Stop at the line containing "Update index.html": repeat exactly every line of the entries below from the first up to it, plus that line, with pictures omitted.
┄┄┄┄┄┄┄┄┄┄┄┄┄┄┄┄┄┄┄┄
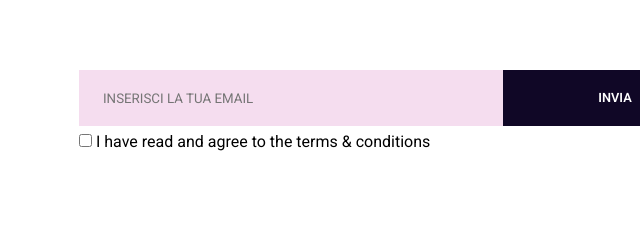
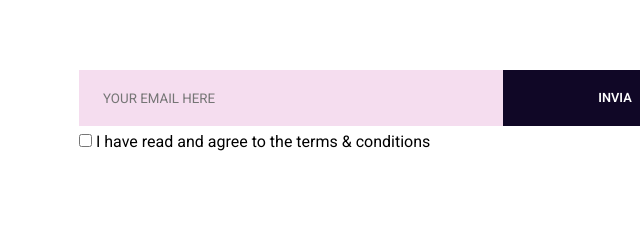
Before and after one commit to Salv997/dj-site-test, a plain HTML site: page index.html in a window 1280 px wide. Shown: the part 5368-5608 px from the top of the page, 497-1137 px from the left. Drawn offline with Linux system fonts and the light colour scheme.

Commit message:
Update index.html

```diff
--- a/index.html
+++ b/index.html
@@ -260,7 +260,7 @@
             </div>
             <div class="right">
                 <div class="email-input">
-                    <input class="textarea" type="email" id="email" name="email" placeholder="Inserisci la tua email" required>
+                    <input class="textarea" type="email" id="email" name="email" placeholder="YOUR EMAIL HERE" required>
                     <input class="btn dark-btn" type="submit" value="Invia">
                 </div>
                 <label for="terms">
```
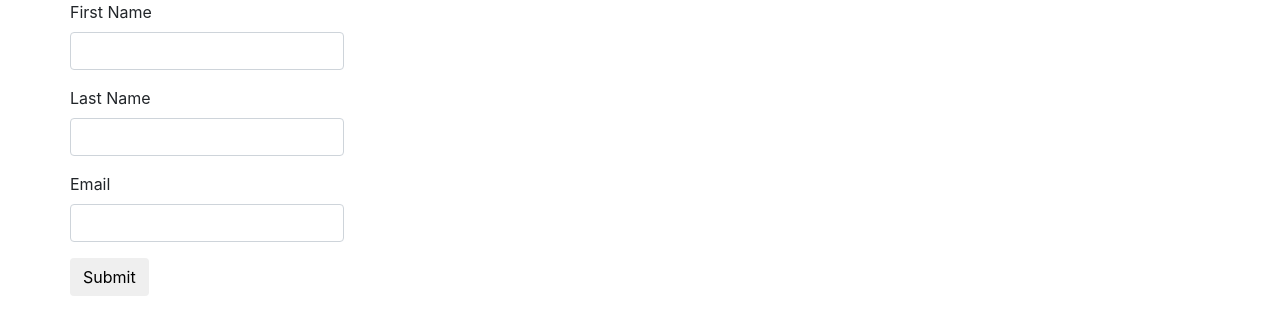
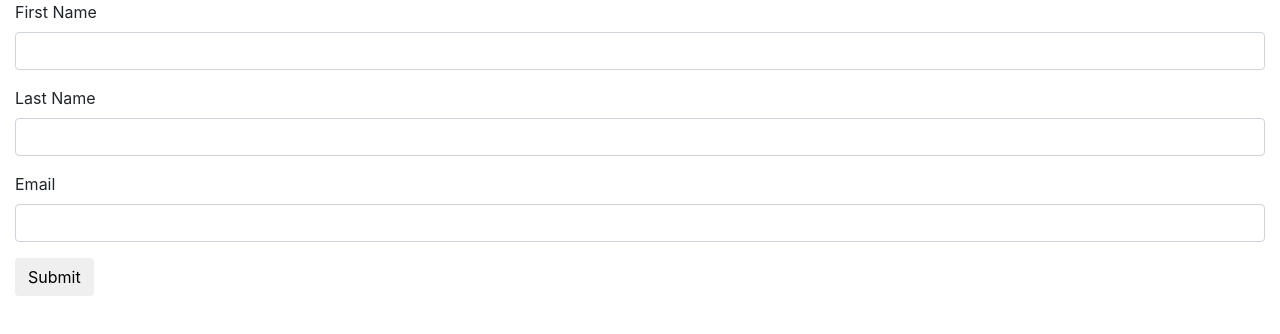
Before and after one commit to ForstaLabs/live-chat-embed, a website: page client/mobile.html in a window 1280 px wide. Drawn offline with nearby package versions, Linux system fonts and the light colour scheme.

Commit message:
added grid

```diff
--- a/client/mobile.html
+++ b/client/mobile.html
@@ -2,8 +2,9 @@
 	<link rel="stylesheet" href="https://stackpath.bootstrapcdn.com/bootstrap/4.1.3/css/bootstrap.min.css">
 </head>
 <body>
-	<div class="container">
+	<div class="container-fluid">
 		<div class="row">
+			<div class="col">
 				<form id="forsta-form">
 					<div class="form-group">
 						<label>First Name</label>
@@ -24,6 +25,7 @@
 				</form>
 			</div>
 		</div>
+	</div>
 
 	<script src="https://ajax.googleapis.com/ajax/libs/jquery/3.3.1/jquery.min.js"></script>
 	<script src="https://cdnjs.cloudflare.com/ajax/libs/popper.js/1.14.3/umd/popper.min.js"></script>
```
Lines whose indentation alone changed are shown as unchanged.
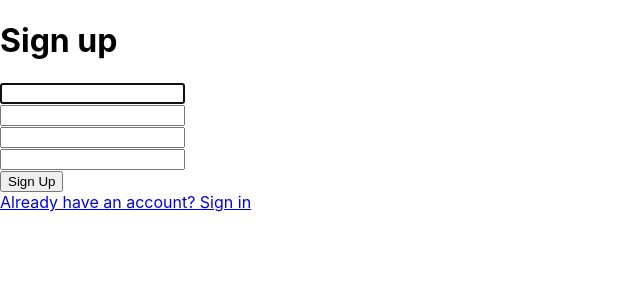
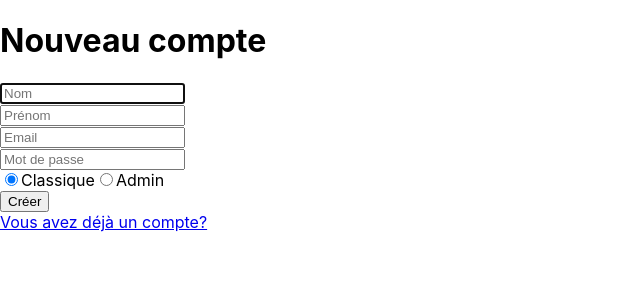
Before and after one commit to fbenfraj/todo-list, a React (Create React App) app in the folder client/: page /register in a window 1280 px wide. Shown: the top 300 px of the page, without its empty margins (0-640 px from the left). Built offline with nearby package versions, Linux system fonts and the light colour scheme.

Commit message:
[ADD] classic/admin radio buttons added to register screen

```diff
--- a/client/src/views/Dashboard.js
+++ b/client/src/views/Dashboard.js
@@ -57,7 +57,7 @@ const Dashboard = () => {
               <li>
                 <input
                   type='checkbox'
-                  value={value.done ? true : false}
+                  checked={value.done ? true : false}
                   onChange={async e => {
                     await axios.put(
                       'http://localhost:8000/todos/' + value._id,
--- a/client/src/views/SignIn.js
+++ b/client/src/views/SignIn.js
@@ -1,20 +1,20 @@
-import React, { useState } from "react";
-import { Route, Redirect, Link } from "react-router-dom";
-import axios from "axios";
-import { setCookie } from "../utils/cookies";
+import React, { useState } from 'react';
+import { Route, Redirect, Link } from 'react-router-dom';
+import axios from 'axios';
+import { setCookie } from '../utils/cookies';
 
-export default function SignIn(props) {
+export default function SignIn() {
   const [isLoggedIn, setIsLoggedIn] = useState(false);
-  const [email, setEmail] = useState("");
-  const [password, setPassword] = useState("");
+  const [email, setEmail] = useState('');
+  const [password, setPassword] = useState('');
 
   async function authenticate(email, password) {
-    const response = await axios.post("http://localhost:8000/login", {
+    const response = await axios.post('http://localhost:8000/login', {
       email,
       password
     });
     if (response.status === 200) {
-      setCookie("JWT", response.data.token, 7);
+      setCookie('JWT', response.data.token, 7);
       setIsLoggedIn(true);
     }
   }
@@ -23,11 +23,11 @@ export default function SignIn(props) {
     <div>
       <Route
         exact
-        path="/"
-        render={() => (isLoggedIn ? <Redirect to="/dashboard" /> : null)}
+        path='/'
+        render={() => (isLoggedIn ? <Redirect to='/dashboard' /> : null)}
       />
       <div>
-        <h1>Sign in</h1>
+        <h1>Connexion</h1>
         <form
           onSubmit={e => {
             e.preventDefault();
@@ -35,38 +35,34 @@ export default function SignIn(props) {
           }}
         >
           <input
-            type="text"
-            id="email"
-            label="Email Address"
-            name="email"
-            autoComplete="email"
+            type='text'
+            id='email'
+            label='Email Address'
+            name='email'
+            autoComplete='email'
             autoFocus
             onChange={e => {
               setEmail(e.target.value);
             }}
           />
           <input
-            name="password"
-            label="Password"
-            type="password"
-            id="password"
-            autoComplete="current-password"
+            name='password'
+            label='Password'
+            type='password'
+            id='password'
+            autoComplete='current-password'
             onChange={e => {
               setPassword(e.target.value);
             }}
           />
-          <button
-            type="submit"
-            variant="contained"
-            color="primary"
-          >
-            Sign In
+          <button type='submit' variant='contained' color='primary'>
+            Connexion
           </button>
           <div>
             <div></div>
             <div>
-              <Link to="/register" variant="body2">
-                {"Don't have an account? Sign Up"}
+              <Link to='/register' variant='body2'>
+                {"Vous n'avez pas de compte?"}
               </Link>
             </div>
           </div>
--- a/client/src/views/SignUp.js
+++ b/client/src/views/SignUp.js
@@ -1,20 +1,22 @@
-import React, { useState } from "react";
-import { Link, Route, Redirect } from "react-router-dom";
-import axios from "axios";
+import React, { useState } from 'react';
+import { Link, Route, Redirect } from 'react-router-dom';
+import axios from 'axios';
 
 export default function SignUp() {
-  const [firstname, setFirstname] = useState("");
-  const [lastname, setLastname] = useState("");
-  const [email, setEmail] = useState("");
-  const [password, setPassword] = useState("");
+  const [firstname, setFirstname] = useState('');
+  const [lastname, setLastname] = useState('');
+  const [email, setEmail] = useState('');
+  const [password, setPassword] = useState('');
+  const [isAdmin, setIsAdmin] = useState(false);
   const [toLogin, setToLogin] = useState(false);
 
   const createUser = async (firstname, lastname, email, password) => {
-    const response = await axios.post("http://localhost:8000/users", {
+    const response = await axios.post('http://localhost:8000/users', {
       firstname,
       lastname,
       email,
-      password
+      password,
+      isAdmin
     });
     if (response.status === 200) {
       setToLogin(true);
@@ -25,11 +27,11 @@ export default function SignUp() {
     <div>
       <Route
         exact
-        path="/register"
+        path='/register'
         render={() => (toLogin ? <Redirect to='/' /> : null)}
       />
       <div>
-        <h1>Sign up</h1>
+        <h1>Nouveau compte</h1>
         <form
           onSubmit={e => {
             e.preventDefault();
@@ -37,14 +39,14 @@ export default function SignUp() {
           }}
         >
           <div>
-            <div>
             <input
-                type="text"
-                autoComplete="fname"
-                name="firstName"
-                id="firstName"
-                label="First Name"
+              type='text'
+              autoComplete='fname'
+              name='firstName'
+              id='firstName'
+              label='First Name'
               autoFocus
+              placeholder='Nom'
               onChange={e => {
                 setFirstname(e.target.value);
               }}
@@ -52,11 +54,12 @@ export default function SignUp() {
           </div>
           <div>
             <input
-                type="text"
-                id="lastName"
-                label="Last Name"
-                name="lastName"
-                autoComplete="lname"
+              type='text'
+              id='lastName'
+              label='Last Name'
+              name='lastName'
+              autoComplete='lname'
+              placeholder='Prénom'
               onChange={e => {
                 setLastname(e.target.value);
               }}
@@ -64,34 +67,56 @@ export default function SignUp() {
           </div>
           <div>
             <input
-                type="text"
-                id="email"
-                label="Email Address"
-                name="email"
-                autoComplete="email"
+              type='text'
+              id='email'
+              label='Email Address'
+              name='email'
+              autoComplete='email'
+              placeholder='Email'
               onChange={e => {
                 setEmail(e.target.value);
               }}
             />
           </div>
-            <div item xs={12}>
+          <div>
             <input
-                name="password"
-                label="Password"
-                type="password"
-                id="password"
-                autoComplete="current-password"
+              name='password'
+              label='Password'
+              type='password'
+              id='password'
+              autoComplete='current-password'
+              placeholder='Mot de passe'
               onChange={e => {
                 setPassword(e.target.value);
               }}
             />
           </div>
+          <div>
+            <input
+              type='radio'
+              id='classic'
+              name='role'
+              onChange={e => {
+                e.target.checked ? setIsAdmin(false) : setIsAdmin(true);
+              }}
+              defaultChecked
+            />
+            <label htmlFor='classic'>Classique</label>
+            <input
+              type='radio'
+              id='admin'
+              name='role'
+              onChange={e => {
+                e.target.checked ? setIsAdmin(true) : setIsAdmin(false);
+              }}
+            />
+            <label htmlFor='admin'>Admin</label>
           </div>
-          <button type="submit">Sign Up</button>
+          <button type='submit'>Créer</button>
           <div>
             <div>
-              <Link to="/" variant="body2">
-                Already have an account? Sign in
+              <Link to='/' variant='body2'>
+                Vous avez déjà un compte?
               </Link>
             </div>
           </div>
```
Also changed, not shown: 2 other files (tests, documents, lock files or other folders). Lines whose indentation alone changed are shown as unchanged.
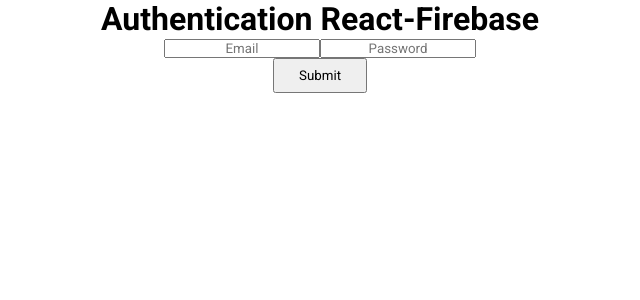
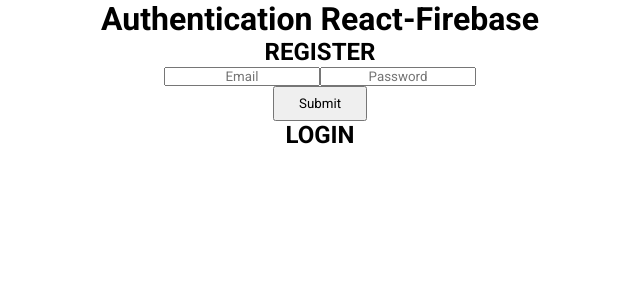
Before and after one commit to prattparedes/Firebase-YT-CS, a React (Create React App) app: page / in a window 1280 px wide. Shown: the top 300 px of the page, without its empty margins (320-960 px from the left). Built offline with nearby package versions, Linux system fonts and the light colour scheme; the HTML template or start-up script is replaced by a standard one.

Commit message:
added function login

```diff
--- a/src/App.js
+++ b/src/App.js
@@ -5,7 +5,7 @@
 import Button from "./components/Button";
 import React, { useState, useEffect } from "react";
 import app from "./firebaseConfig";
-import { getAuth, createUserWithEmailAndPassword } from "firebase/auth";
+import { getAuth, createUserWithEmailAndPassword, signInWithEmailAndPassword} from "firebase/auth";
 
 function App() {
   const auth = getAuth();
@@ -40,6 +40,7 @@
   return (
     <>
       <h1>Authentication React-Firebase</h1>
+      <h2>REGISTER</h2>
       <Input placeholder={"Email"} emailSet={emailSet} />
       <InputPass placeholder={"Password"} passwordSet={passwordSet} />
       <br></br>
@@ -49,6 +50,7 @@
         <h3>Registered Users</h3>
         email: {generalData.email}, password: {generalData.password}
       </div> */}
+            <h2>LOGIN</h2>
     </>
   );
 }
```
┄┄┄┄┄┄┄┄┄┄┄┄┄┄┄┄┄┄┄┄
▶ Result below
Before and after one commit to Salv997/dj-site-test, a plain HTML site: page index.html in a window 1280 px wide. Shown: the part 5368-5608 px from the top of the page, 497-1137 px from the left. Drawn offline with Linux system fonts and the light colour scheme.

Commit message:
Update index.html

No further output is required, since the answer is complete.